What is needed
The records below are to be reproduced exactly, and no picture should appear in the copy.
───── Input for this task ─────
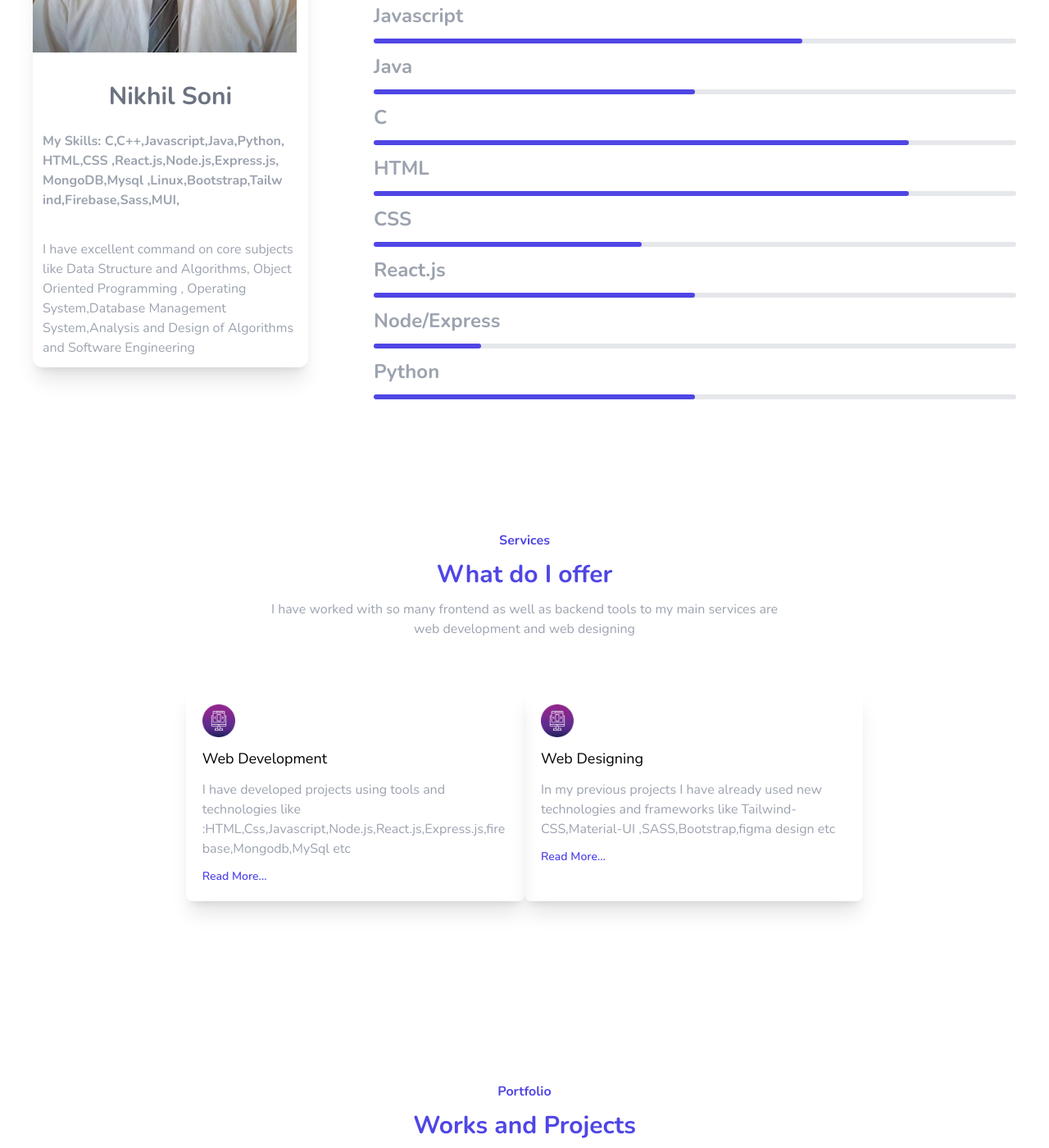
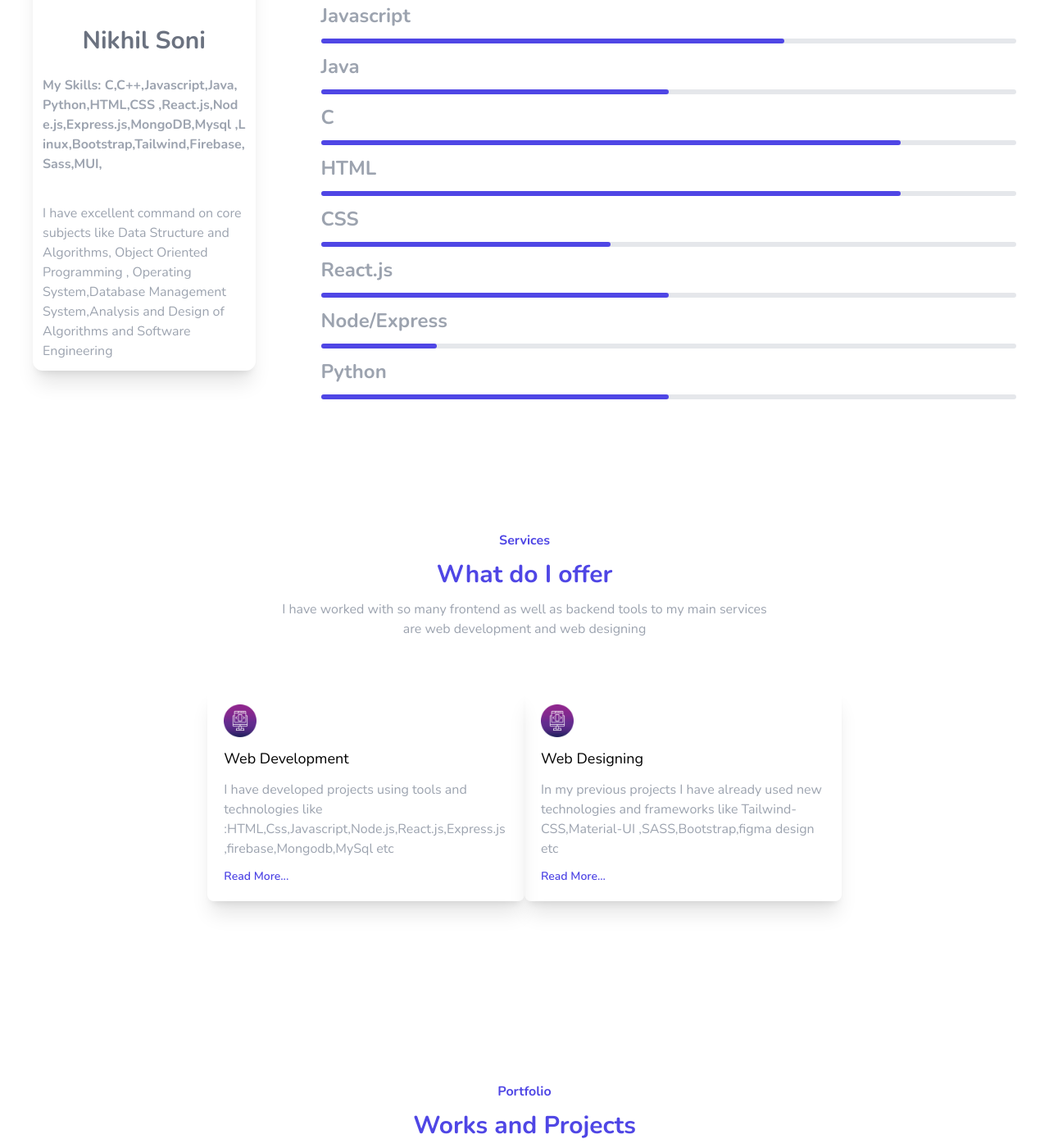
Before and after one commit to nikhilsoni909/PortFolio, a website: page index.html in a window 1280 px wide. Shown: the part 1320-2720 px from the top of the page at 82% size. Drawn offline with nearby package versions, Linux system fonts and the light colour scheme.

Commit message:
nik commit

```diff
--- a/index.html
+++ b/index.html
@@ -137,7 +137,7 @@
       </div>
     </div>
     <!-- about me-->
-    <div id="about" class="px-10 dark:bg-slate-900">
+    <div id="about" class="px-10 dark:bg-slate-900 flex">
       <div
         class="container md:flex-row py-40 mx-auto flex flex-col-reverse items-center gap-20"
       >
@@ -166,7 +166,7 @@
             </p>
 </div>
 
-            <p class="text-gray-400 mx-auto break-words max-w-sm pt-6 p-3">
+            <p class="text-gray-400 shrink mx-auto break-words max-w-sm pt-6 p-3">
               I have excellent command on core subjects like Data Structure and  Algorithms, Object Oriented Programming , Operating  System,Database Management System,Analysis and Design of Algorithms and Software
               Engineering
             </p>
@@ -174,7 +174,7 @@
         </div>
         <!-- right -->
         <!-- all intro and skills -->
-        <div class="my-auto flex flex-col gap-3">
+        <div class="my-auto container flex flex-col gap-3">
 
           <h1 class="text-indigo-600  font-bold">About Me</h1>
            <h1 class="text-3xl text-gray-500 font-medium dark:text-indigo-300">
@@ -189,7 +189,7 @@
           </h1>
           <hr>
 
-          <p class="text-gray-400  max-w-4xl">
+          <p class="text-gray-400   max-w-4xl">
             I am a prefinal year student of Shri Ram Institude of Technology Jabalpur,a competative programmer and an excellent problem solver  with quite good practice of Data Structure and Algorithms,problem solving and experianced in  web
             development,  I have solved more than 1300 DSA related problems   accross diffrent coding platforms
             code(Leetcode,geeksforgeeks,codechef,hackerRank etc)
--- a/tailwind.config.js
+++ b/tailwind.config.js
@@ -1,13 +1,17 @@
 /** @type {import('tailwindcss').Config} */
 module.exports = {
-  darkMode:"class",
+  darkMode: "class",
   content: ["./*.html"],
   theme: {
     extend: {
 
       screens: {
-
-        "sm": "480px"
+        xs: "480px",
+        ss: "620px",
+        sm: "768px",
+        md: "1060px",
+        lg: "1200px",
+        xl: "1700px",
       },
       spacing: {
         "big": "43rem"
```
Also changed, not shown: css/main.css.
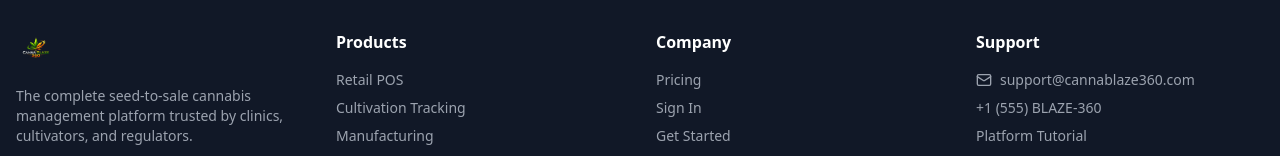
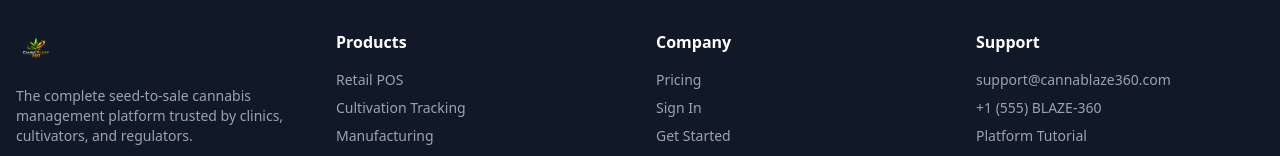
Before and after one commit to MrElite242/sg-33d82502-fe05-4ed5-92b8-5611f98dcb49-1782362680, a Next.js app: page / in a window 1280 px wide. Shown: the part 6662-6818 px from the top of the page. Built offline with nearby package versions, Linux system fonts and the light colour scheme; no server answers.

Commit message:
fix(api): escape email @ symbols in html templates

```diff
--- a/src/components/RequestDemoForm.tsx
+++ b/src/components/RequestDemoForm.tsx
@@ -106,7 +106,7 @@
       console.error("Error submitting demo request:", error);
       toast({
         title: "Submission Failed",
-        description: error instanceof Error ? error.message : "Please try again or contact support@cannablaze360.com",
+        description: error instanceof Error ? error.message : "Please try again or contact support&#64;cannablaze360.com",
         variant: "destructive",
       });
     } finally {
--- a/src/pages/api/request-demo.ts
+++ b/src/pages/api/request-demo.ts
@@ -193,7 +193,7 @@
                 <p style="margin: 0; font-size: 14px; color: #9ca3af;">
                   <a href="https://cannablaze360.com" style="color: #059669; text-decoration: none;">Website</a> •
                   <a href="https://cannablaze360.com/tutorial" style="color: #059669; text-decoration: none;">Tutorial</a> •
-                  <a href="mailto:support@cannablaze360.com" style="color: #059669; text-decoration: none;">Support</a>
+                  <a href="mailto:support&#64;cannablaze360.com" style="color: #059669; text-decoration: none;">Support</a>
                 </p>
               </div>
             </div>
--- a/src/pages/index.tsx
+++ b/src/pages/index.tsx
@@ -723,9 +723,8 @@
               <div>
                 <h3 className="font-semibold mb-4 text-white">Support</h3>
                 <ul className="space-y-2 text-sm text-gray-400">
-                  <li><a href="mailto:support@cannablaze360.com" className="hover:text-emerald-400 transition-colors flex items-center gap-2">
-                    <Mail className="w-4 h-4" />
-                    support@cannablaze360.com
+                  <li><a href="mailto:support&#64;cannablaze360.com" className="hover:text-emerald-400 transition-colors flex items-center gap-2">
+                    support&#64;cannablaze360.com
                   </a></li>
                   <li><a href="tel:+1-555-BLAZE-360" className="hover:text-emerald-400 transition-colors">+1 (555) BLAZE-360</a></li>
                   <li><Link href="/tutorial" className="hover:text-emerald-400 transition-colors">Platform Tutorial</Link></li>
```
─────
Exercise solution
Before and after one commit to nikhilsoni909/PortFolio, a website: page index.html in a window 1280 px wide. Shown: the part 1320-2720 px from the top of the page at 82% size. Drawn offline with nearby package versions, Linux system fonts and the light colour scheme.

Commit message:
nik commit

```diff
--- a/index.html
+++ b/index.html
@@ -137,7 +137,7 @@
       </div>
     </div>
     <!-- about me-->
-    <div id="about" class="px-10 dark:bg-slate-900">
+    <div id="about" class="px-10 dark:bg-slate-900 flex">
       <div
         class="container md:flex-row py-40 mx-auto flex flex-col-reverse items-center gap-20"
       >
@@ -166,7 +166,7 @@
             </p>
 </div>
 
-            <p class="text-gray-400 mx-auto break-words max-w-sm pt-6 p-3">
+            <p class="text-gray-400 shrink mx-auto break-words max-w-sm pt-6 p-3">
               I have excellent command on core subjects like Data Structure and  Algorithms, Object Oriented Programming , Operating  System,Database Management System,Analysis and Design of Algorithms and Software
               Engineering
             </p>
@@ -174,7 +174,7 @@
         </div>
         <!-- right -->
         <!-- all intro and skills -->
-        <div class="my-auto flex flex-col gap-3">
+        <div class="my-auto container flex flex-col gap-3">
 
           <h1 class="text-indigo-600  font-bold">About Me</h1>
            <h1 class="text-3xl text-gray-500 font-medium dark:text-indigo-300">
@@ -189,7 +189,7 @@
           </h1>
           <hr>
 
-          <p class="text-gray-400  max-w-4xl">
+          <p class="text-gray-400   max-w-4xl">
             I am a prefinal year student of Shri Ram Institude of Technology Jabalpur,a competative programmer and an excellent problem solver  with quite good practice of Data Structure and Algorithms,problem solving and experianced in  web
             development,  I have solved more than 1300 DSA related problems   accross diffrent coding platforms
             code(Leetcode,geeksforgeeks,codechef,hackerRank etc)
--- a/tailwind.config.js
+++ b/tailwind.config.js
@@ -1,13 +1,17 @@
 /** @type {import('tailwindcss').Config} */
 module.exports = {
-  darkMode:"class",
+  darkMode: "class",
   content: ["./*.html"],
   theme: {
     extend: {
 
       screens: {
-
-        "sm": "480px"
+        xs: "480px",
+        ss: "620px",
+        sm: "768px",
+        md: "1060px",
+        lg: "1200px",
+        xl: "1700px",
       },
       spacing: {
         "big": "43rem"
```
Also changed, not shown: css/main.css.
Before and after one commit to MrElite242/sg-33d82502-fe05-4ed5-92b8-5611f98dcb49-1782362680, a Next.js app: page / in a window 1280 px wide. Shown: the part 6662-6818 px from the top of the page. Built offline with nearby package versions, Linux system fonts and the light colour scheme; no server answers.

Commit message:
fix(api): escape email @ symbols in html templates

```diff
--- a/src/components/RequestDemoForm.tsx
+++ b/src/components/RequestDemoForm.tsx
@@ -106,7 +106,7 @@
       console.error("Error submitting demo request:", error);
       toast({
         title: "Submission Failed",
-        description: error instanceof Error ? error.message : "Please try again or contact support@cannablaze360.com",
+        description: error instanceof Error ? error.message : "Please try again or contact support&#64;cannablaze360.com",
         variant: "destructive",
       });
     } finally {
--- a/src/pages/api/request-demo.ts
+++ b/src/pages/api/request-demo.ts
@@ -193,7 +193,7 @@
                 <p style="margin: 0; font-size: 14px; color: #9ca3af;">
                   <a href="https://cannablaze360.com" style="color: #059669; text-decoration: none;">Website</a> •
                   <a href="https://cannablaze360.com/tutorial" style="color: #059669; text-decoration: none;">Tutorial</a> •
-                  <a href="mailto:support@cannablaze360.com" style="color: #059669; text-decoration: none;">Support</a>
+                  <a href="mailto:support&#64;cannablaze360.com" style="color: #059669; text-decoration: none;">Support</a>
                 </p>
               </div>
             </div>
--- a/src/pages/index.tsx
+++ b/src/pages/index.tsx
@@ -723,9 +723,8 @@
               <div>
                 <h3 className="font-semibold mb-4 text-white">Support</h3>
                 <ul className="space-y-2 text-sm text-gray-400">
-                  <li><a href="mailto:support@cannablaze360.com" className="hover:text-emerald-400 transition-colors flex items-center gap-2">
-                    <Mail className="w-4 h-4" />
-                    support@cannablaze360.com
+                  <li><a href="mailto:support&#64;cannablaze360.com" className="hover:text-emerald-400 transition-colors flex items-center gap-2">
+                    support&#64;cannablaze360.com
                   </a></li>
                   <li><a href="tel:+1-555-BLAZE-360" className="hover:text-emerald-400 transition-colors">+1 (555) BLAZE-360</a></li>
                   <li><Link href="/tutorial" className="hover:text-emerald-400 transition-colors">Platform Tutorial</Link></li>
```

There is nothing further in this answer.